[Start of Attachment]
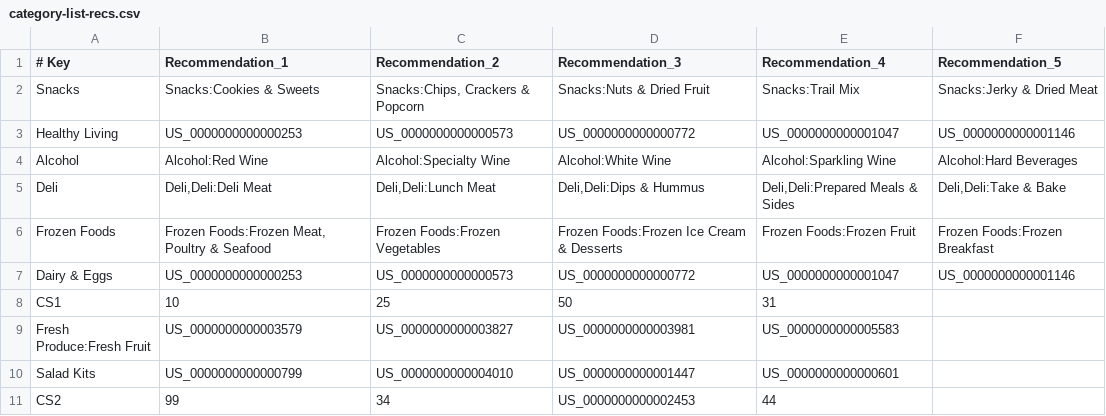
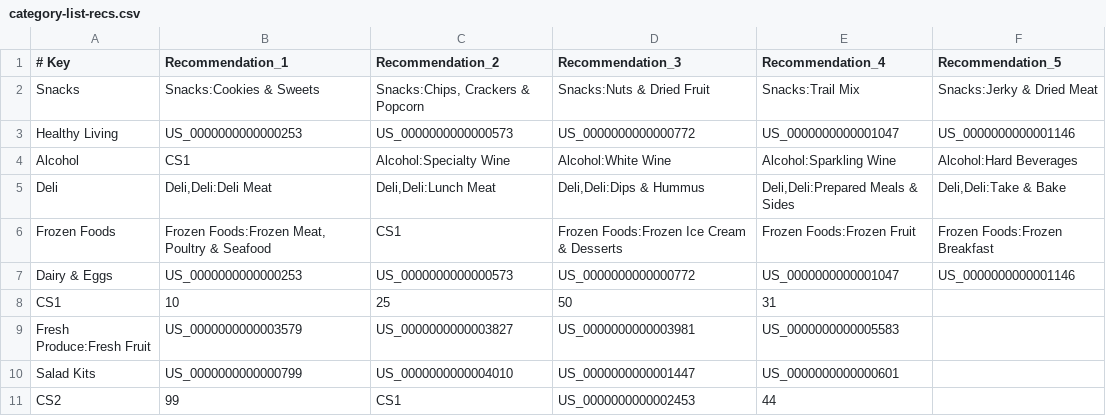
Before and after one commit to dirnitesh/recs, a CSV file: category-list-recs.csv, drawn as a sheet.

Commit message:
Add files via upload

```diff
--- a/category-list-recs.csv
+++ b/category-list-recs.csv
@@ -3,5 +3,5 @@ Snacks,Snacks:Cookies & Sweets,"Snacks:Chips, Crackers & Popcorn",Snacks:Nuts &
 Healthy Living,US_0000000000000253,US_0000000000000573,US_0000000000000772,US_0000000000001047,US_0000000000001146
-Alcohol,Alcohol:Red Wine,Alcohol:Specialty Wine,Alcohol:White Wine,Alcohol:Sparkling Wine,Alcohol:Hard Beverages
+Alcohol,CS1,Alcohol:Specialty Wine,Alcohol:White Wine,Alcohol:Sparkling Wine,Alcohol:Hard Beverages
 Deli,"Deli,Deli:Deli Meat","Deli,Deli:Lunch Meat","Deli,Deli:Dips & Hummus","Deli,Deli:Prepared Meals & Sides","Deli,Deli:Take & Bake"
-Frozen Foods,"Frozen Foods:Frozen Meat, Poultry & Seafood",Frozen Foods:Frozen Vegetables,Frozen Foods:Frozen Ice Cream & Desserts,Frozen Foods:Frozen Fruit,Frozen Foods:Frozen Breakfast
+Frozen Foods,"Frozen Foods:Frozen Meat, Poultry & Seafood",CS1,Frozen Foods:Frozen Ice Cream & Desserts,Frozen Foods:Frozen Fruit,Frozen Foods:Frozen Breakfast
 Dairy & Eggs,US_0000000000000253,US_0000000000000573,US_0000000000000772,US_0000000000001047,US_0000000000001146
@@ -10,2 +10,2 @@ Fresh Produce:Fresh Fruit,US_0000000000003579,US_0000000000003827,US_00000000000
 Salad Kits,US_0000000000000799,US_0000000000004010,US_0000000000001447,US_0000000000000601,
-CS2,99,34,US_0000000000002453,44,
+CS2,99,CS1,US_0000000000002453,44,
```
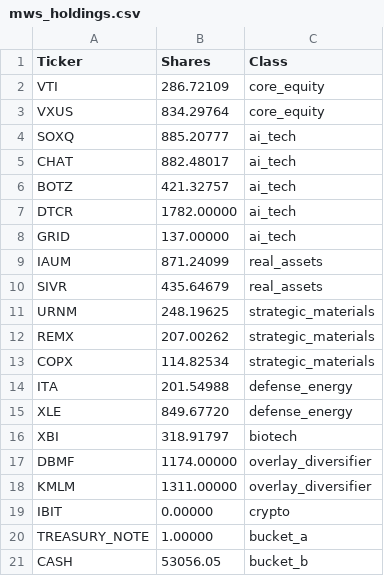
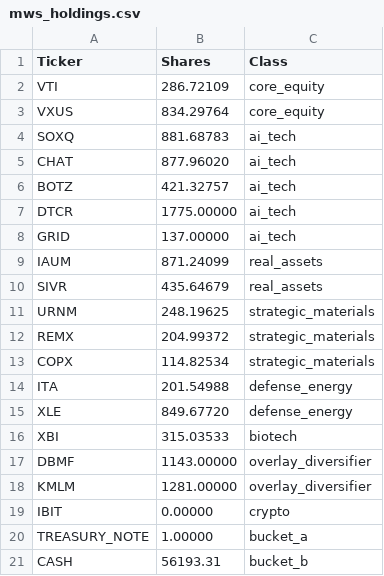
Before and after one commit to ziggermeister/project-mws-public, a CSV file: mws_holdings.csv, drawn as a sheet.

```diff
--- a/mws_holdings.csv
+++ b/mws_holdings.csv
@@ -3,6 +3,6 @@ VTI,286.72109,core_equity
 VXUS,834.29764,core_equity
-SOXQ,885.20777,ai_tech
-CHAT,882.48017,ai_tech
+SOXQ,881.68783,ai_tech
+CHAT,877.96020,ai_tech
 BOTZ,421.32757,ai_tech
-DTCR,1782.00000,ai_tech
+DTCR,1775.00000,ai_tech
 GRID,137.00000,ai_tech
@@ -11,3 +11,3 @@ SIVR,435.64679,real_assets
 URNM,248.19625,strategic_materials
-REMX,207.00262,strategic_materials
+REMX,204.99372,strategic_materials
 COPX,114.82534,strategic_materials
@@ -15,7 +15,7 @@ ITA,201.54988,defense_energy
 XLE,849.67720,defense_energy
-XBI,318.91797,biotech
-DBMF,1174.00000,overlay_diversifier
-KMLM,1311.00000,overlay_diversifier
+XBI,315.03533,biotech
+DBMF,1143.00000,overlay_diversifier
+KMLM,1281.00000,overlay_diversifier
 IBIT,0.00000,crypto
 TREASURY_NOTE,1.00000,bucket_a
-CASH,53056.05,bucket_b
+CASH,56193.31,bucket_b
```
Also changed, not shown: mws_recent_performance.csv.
[End of Attachment]
[Start of Attachment]
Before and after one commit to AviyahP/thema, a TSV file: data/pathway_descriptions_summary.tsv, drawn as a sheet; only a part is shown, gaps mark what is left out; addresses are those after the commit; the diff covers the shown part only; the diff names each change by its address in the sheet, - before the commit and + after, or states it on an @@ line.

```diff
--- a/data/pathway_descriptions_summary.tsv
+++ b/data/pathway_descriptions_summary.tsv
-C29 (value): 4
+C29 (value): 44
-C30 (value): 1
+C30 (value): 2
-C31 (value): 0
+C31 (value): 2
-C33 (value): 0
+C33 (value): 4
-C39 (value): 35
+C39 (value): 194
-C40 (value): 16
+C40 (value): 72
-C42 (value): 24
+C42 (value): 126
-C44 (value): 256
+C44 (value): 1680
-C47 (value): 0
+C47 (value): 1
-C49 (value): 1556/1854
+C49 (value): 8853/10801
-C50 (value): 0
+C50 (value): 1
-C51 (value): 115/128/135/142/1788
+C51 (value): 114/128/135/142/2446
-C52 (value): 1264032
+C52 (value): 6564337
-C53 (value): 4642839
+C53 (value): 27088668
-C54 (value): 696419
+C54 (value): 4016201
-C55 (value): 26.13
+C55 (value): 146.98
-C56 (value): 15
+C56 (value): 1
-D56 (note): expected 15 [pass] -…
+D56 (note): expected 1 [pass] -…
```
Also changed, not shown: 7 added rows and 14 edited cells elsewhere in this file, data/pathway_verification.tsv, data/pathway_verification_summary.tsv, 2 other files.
[End of Attachment]
AIM OF THE EXERCISE -
Only the lines with the string "changed" are wanted; pick them out of the records above and copy them.

ANSWER FOR THIS EXERCISE -
Also changed, not shown: mws_recent_performance.csv.
Also changed, not shown: 7 added rows and 14 edited cells elsewhere in this file, data/pathway_verification.tsv, data/pathway_verification_summary.tsv, 2 other files.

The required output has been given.